*PROBLEM TO SOLVE*: Where in the listing does the string "more" appear? Copy every line that holds it.

=== Section Start ===

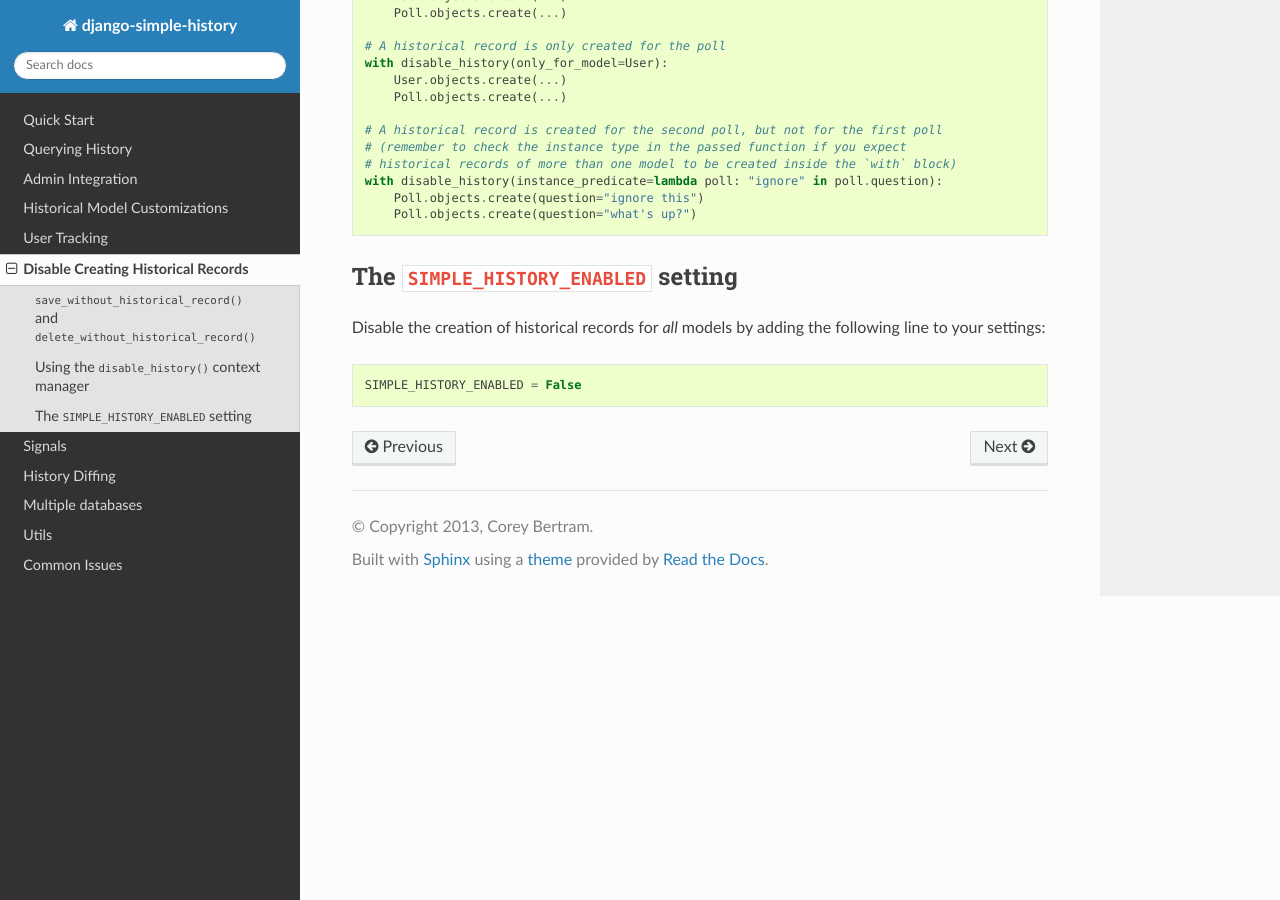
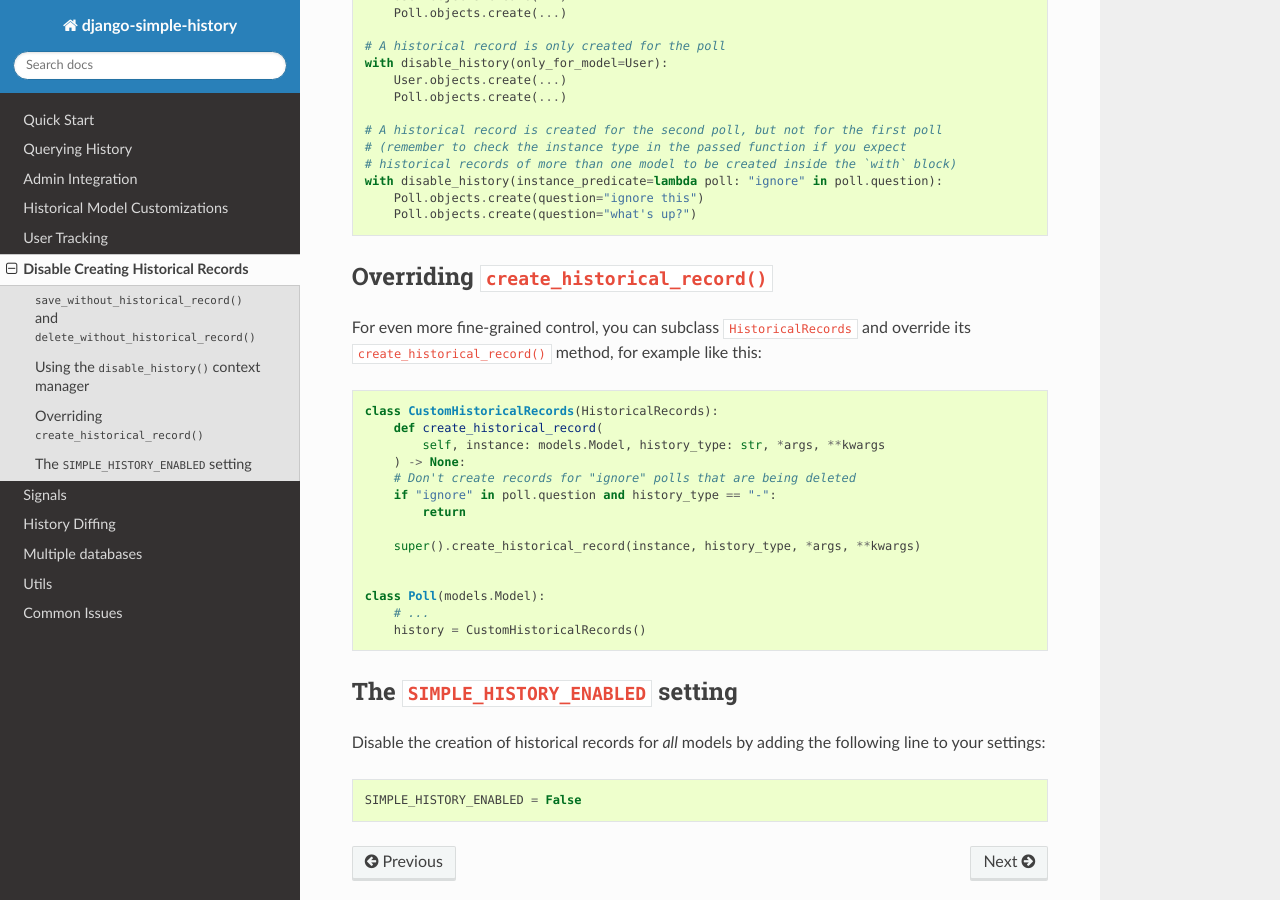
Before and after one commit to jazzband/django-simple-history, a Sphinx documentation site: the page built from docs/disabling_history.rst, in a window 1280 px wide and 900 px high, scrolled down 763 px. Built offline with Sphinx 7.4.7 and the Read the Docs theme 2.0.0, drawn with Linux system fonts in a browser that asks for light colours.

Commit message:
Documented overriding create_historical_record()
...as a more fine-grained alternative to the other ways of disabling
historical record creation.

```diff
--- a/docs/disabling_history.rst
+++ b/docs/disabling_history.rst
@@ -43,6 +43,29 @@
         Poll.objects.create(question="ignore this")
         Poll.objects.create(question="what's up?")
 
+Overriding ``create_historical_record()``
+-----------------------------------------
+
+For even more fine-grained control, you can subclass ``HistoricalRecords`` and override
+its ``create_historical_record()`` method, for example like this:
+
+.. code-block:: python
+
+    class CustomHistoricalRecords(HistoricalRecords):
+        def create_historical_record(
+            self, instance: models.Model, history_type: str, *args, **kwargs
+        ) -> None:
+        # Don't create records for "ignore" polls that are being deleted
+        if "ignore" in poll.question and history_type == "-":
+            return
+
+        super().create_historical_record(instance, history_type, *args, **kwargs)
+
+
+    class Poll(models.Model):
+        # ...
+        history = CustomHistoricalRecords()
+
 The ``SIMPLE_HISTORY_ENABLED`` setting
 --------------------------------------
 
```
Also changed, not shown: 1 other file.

=== Section End ===

*EXPECTED ANSWER*:
...as a more fine-grained alternative to the other ways of disabling
+For even more fine-grained control, you can subclass ``HistoricalRecords`` and override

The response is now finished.